*Assignment:*
Please report, as a bare number, how many lines below include the string "what".
━━ Data provided ━━
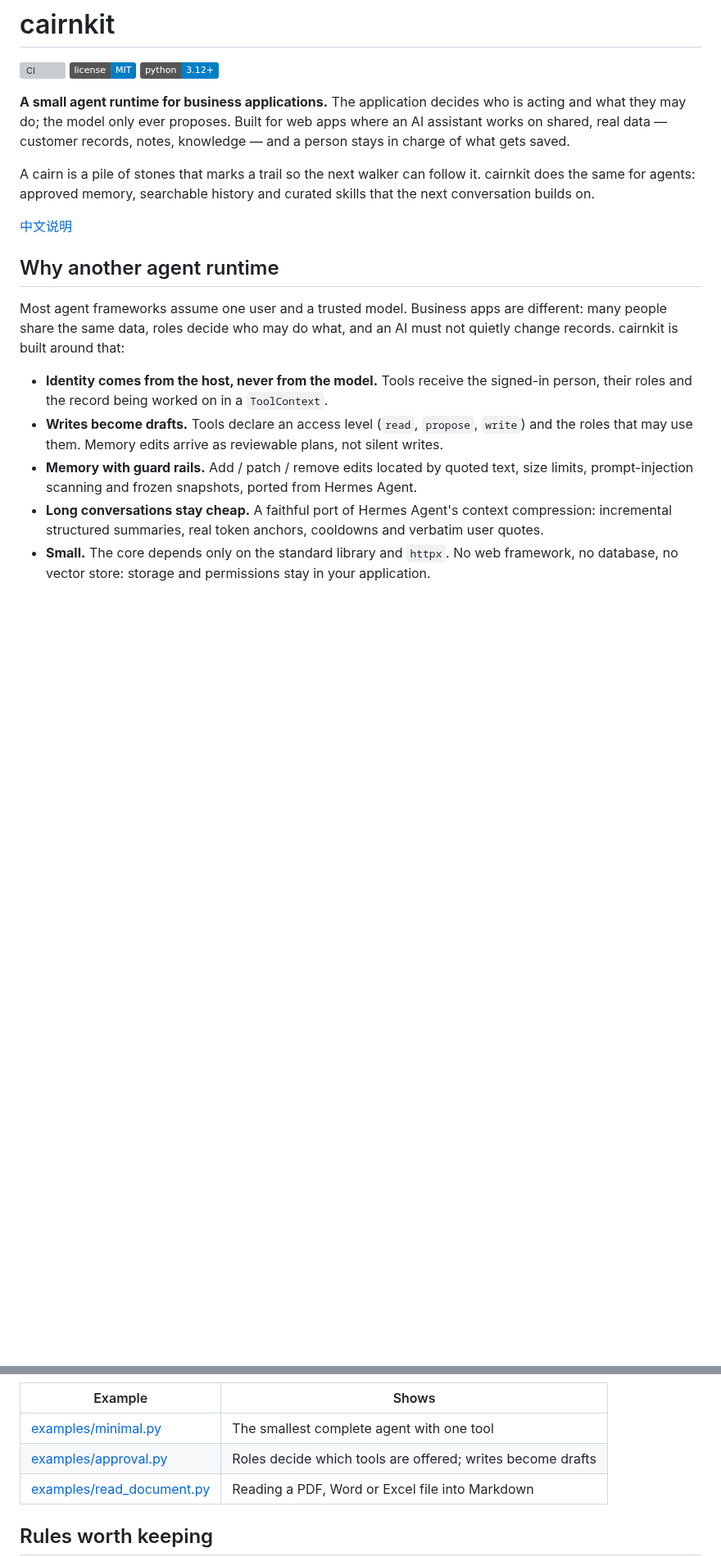
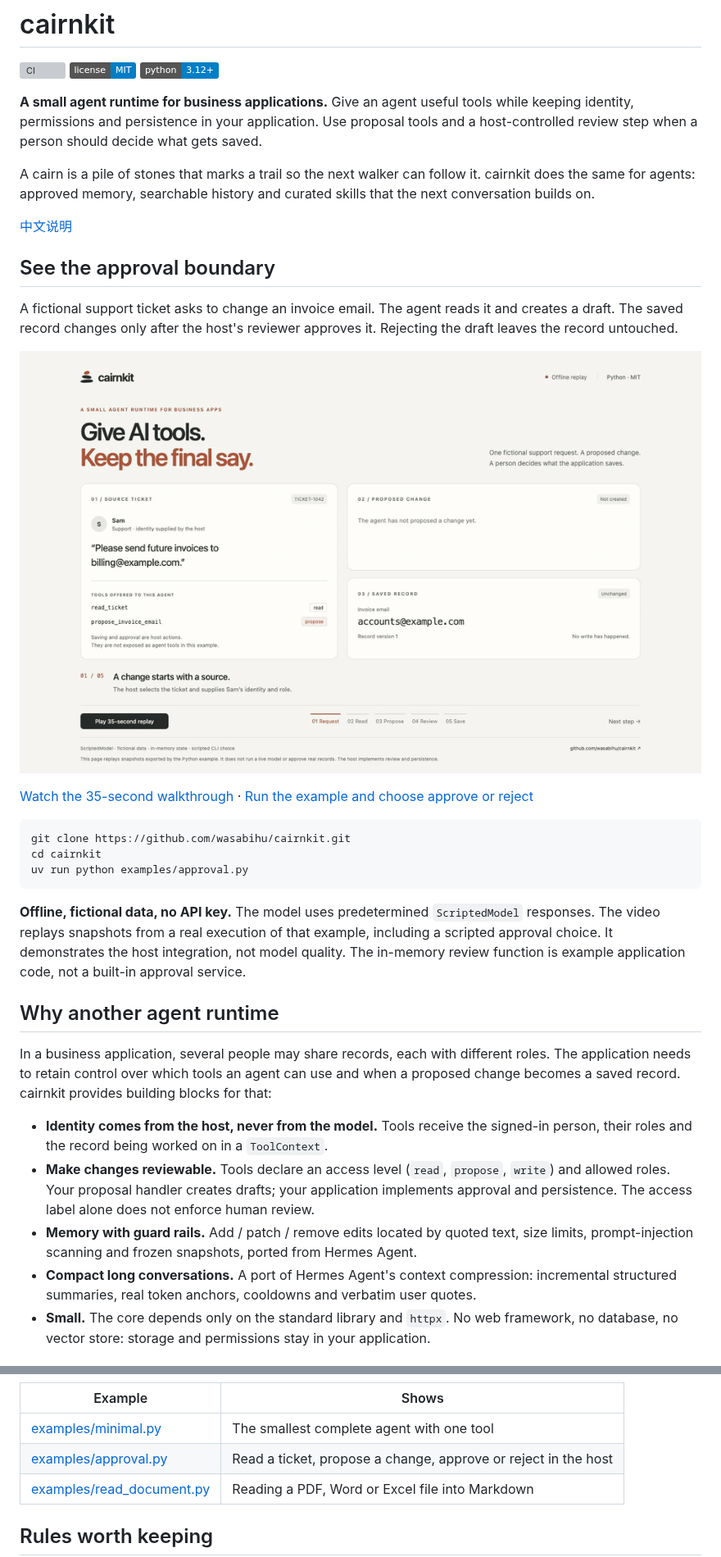
Before and after one commit to wasabihu/cairnkit, a Markdown page: README.md, 2 parts joined by grey strips. Shown at 82% size. GitHub-like rendering; pictures changed too: docs/assets/approval-demo.gif (added); badges without logos; blank space fills up the shorter version; grey boxes are pictures that could not be loaded.

Commit message:
docs: add runnable approval walkthrough and launch assets

````diff
--- a/README.md
+++ b/README.md
@@ -4,10 +4,9 @@
 [![License: MIT](https://img.shields.io/badge/license-MIT-blue.svg)](LICENSE)
 ![Python 3.12+](https://img.shields.io/badge/python-3.12%2B-blue.svg)
 
-**A small agent runtime for business applications.** The application decides who is
-acting and what they may do; the model only ever proposes. Built for web apps where an AI
-assistant works on shared, real data — customer records, notes, knowledge — and a person
-stays in charge of what gets saved.
+**A small agent runtime for business applications.** Give an agent useful tools while
+keeping identity, permissions and persistence in your application. Use proposal tools
+and a host-controlled review step when a person should decide what gets saved.
 
 A cairn is a pile of stones that marks a trail so the next walker can follow it. cairnkit
 does the same for agents: approved memory, searchable history and curated skills that the
@@ -15,19 +14,42 @@ next conversation builds on.
 
 [中文说明](README.zh-CN.md)
 
+## See the approval boundary
+
+A fictional support ticket asks to change an invoice email. The agent reads it and
+creates a draft. The saved record changes only after the host's reviewer approves it.
+Rejecting the draft leaves the record untouched.
+
+![Five steps: source ticket, read, pending draft, human review, host save](docs/assets/approval-demo.gif)
+
+[Watch the 35-second walkthrough](docs/assets/cairnkit-approval-demo.mp4) ·
+[Run the example and choose approve or reject](docs/approval-demo.md)
+
+```bash
+git clone https://github.com/wasabihu/cairnkit.git
+cd cairnkit
+uv run python examples/approval.py
+```
+
+**Offline, fictional data, no API key.** The model uses predetermined `ScriptedModel`
+responses. The video replays snapshots from a real execution of that example, including
+a scripted approval choice. It demonstrates the host integration, not model quality.
+The in-memory review function is example application code, not a built-in approval service.
+
 ## Why another agent runtime
 
-Most agent frameworks assume one user and a trusted model. Business apps are different:
-many people share the same data, roles decide who may do what, and an AI must not quietly
-change records. cairnkit is built around that:
+In a business application, several people may share records, each with different roles.
+The application needs to retain control over which tools an agent can use and when a
+proposed change becomes a saved record. cairnkit provides building blocks for that:
 
 - **Identity comes from the host, never from the model.** Tools receive the signed-in
   person, their roles and the record being worked on in a `ToolContext`.
-- **Writes become drafts.** Tools declare an access level (`read`, `propose`, `write`) and
-  the roles that may use them. Memory edits arrive as reviewable plans, not silent writes.
+- **Make changes reviewable.** Tools declare an access level (`read`, `propose`, `write`)
+  and allowed roles. Your proposal handler creates drafts; your application implements
+  approval and persistence. The access label alone does not enforce human review.
 - **Memory with guard rails.** Add / patch / remove edits located by quoted text, size
   limits, prompt-injection scanning and frozen snapshots, ported from Hermes Agent.
-- **Long conversations stay cheap.** A faithful port of Hermes Agent's context compression:
+- **Compact long conversations.** A port of Hermes Agent's context compression:
   incremental structured summaries, real token anchors, cooldowns and verbatim user quotes.
 - **Small.** The core depends only on the standard library and `httpx`. No web framework,
   no database, no vector store: storage and permissions stay in your application.
@@ -122,7 +144,7 @@ Runnable examples, no API key needed:
 | Example                                                | Shows                                                      |
 | ------------------------------------------------------ | ---------------------------------------------------------- |
 | [examples/minimal.py](examples/minimal.py)             | The smallest complete agent with one tool                  |
-| [examples/approval.py](examples/approval.py)           | Roles decide which tools are offered; writes become drafts |
+| [examples/approval.py](examples/approval.py)           | Read a ticket, propose a change, approve or reject in the host |
 | [examples/read_document.py](examples/read_document.py) | Reading a PDF, Word or Excel file into Markdown            |
 
 ## Rules worth keeping
````
Also changed, not shown: README.zh-CN.md (+19 -3 lines), docs/approval-demo.md (added, +76 -0 lines), docs/launch/README.md (added, +79 -0 lines), docs/launch/release-v0.4.1.md (added, +42 -0 lines), docs/launch/show-hn-en.md (added, +39 -0 lines), docs/launch/v2ex-zh.md (added, +38 -0 lines), docs/launch/x-en.md (added, +21 -0 lines), docs/launch/x-zh.md (added, +19 -0 lines), docs/assets/approval-poster.png (added), 9 other files.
━━━
*Exercise result:*
4